For the entries below, state how many lines contain the string "README". Add nothing else.
:: RECORDS SUPPLIED ::
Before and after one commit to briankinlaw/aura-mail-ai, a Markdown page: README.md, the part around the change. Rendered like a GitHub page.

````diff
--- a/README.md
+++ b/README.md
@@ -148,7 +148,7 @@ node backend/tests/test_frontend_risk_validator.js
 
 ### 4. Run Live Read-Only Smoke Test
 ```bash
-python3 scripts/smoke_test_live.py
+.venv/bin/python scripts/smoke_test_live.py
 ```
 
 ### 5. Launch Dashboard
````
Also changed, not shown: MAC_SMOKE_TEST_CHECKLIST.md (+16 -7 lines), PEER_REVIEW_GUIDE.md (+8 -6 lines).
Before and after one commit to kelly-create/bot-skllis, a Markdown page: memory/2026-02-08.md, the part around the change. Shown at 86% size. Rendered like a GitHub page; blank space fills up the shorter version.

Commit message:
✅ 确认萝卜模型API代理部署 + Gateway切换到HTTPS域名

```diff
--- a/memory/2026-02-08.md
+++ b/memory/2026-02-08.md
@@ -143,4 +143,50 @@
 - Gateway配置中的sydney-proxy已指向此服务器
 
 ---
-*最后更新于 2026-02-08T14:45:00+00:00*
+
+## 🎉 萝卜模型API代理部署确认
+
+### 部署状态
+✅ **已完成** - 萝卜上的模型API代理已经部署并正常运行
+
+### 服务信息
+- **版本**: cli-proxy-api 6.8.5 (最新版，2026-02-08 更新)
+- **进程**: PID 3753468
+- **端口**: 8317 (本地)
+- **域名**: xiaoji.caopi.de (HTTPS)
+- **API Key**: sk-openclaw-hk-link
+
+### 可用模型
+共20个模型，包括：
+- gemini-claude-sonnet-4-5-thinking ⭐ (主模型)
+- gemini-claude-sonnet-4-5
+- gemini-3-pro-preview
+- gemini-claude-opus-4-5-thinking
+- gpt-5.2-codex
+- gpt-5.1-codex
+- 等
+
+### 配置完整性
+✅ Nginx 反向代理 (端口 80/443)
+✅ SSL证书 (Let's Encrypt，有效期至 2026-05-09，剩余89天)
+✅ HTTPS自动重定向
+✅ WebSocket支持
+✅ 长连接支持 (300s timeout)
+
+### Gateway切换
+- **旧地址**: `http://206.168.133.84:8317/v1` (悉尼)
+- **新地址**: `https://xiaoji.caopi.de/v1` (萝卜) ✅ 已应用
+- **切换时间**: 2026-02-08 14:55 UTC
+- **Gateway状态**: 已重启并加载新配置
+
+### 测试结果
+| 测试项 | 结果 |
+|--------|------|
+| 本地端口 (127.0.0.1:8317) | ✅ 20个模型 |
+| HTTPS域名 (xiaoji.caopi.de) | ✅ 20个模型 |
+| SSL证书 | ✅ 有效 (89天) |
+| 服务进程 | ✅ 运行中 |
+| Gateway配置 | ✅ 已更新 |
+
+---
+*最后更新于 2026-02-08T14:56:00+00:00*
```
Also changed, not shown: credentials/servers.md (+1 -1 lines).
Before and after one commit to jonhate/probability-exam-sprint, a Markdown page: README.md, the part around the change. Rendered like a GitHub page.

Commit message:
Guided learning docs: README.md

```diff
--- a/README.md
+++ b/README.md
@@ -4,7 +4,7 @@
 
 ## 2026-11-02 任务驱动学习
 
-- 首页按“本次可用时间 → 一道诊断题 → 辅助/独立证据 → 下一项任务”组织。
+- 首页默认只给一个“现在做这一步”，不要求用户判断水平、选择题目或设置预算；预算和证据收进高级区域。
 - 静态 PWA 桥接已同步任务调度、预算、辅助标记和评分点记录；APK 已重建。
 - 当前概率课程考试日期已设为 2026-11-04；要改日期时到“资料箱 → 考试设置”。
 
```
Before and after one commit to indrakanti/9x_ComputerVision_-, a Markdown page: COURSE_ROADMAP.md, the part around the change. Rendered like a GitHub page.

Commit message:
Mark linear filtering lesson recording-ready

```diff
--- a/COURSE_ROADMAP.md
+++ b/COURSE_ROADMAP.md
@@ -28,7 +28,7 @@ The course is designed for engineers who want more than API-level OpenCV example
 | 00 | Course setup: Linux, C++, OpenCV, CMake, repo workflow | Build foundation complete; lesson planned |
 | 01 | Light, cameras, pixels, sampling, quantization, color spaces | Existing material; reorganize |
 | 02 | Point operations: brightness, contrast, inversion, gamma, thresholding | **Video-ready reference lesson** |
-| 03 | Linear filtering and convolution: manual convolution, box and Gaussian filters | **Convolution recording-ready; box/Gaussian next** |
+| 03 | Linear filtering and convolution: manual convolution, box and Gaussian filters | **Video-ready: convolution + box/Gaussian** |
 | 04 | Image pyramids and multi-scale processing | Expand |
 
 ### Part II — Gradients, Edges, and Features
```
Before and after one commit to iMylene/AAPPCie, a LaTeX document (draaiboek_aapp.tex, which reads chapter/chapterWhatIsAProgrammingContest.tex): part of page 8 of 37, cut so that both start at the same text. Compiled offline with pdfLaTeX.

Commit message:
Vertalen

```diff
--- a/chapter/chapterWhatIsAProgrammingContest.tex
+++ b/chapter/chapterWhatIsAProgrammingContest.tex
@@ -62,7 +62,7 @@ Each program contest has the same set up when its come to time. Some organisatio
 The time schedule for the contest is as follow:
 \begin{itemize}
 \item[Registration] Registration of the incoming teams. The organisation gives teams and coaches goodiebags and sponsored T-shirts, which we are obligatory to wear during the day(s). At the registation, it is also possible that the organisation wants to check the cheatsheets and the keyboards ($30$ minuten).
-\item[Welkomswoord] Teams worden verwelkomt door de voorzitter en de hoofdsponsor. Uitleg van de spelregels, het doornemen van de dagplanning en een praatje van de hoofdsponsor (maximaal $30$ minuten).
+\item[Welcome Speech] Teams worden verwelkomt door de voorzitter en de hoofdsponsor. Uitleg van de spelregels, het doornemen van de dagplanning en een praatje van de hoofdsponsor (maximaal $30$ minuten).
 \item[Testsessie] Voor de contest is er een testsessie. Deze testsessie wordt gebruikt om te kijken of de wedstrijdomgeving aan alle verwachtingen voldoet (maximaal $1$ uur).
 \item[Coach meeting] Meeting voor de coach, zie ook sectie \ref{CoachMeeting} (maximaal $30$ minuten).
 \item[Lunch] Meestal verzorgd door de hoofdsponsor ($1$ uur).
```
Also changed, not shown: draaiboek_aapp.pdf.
:::
TASK SOLUTION:
7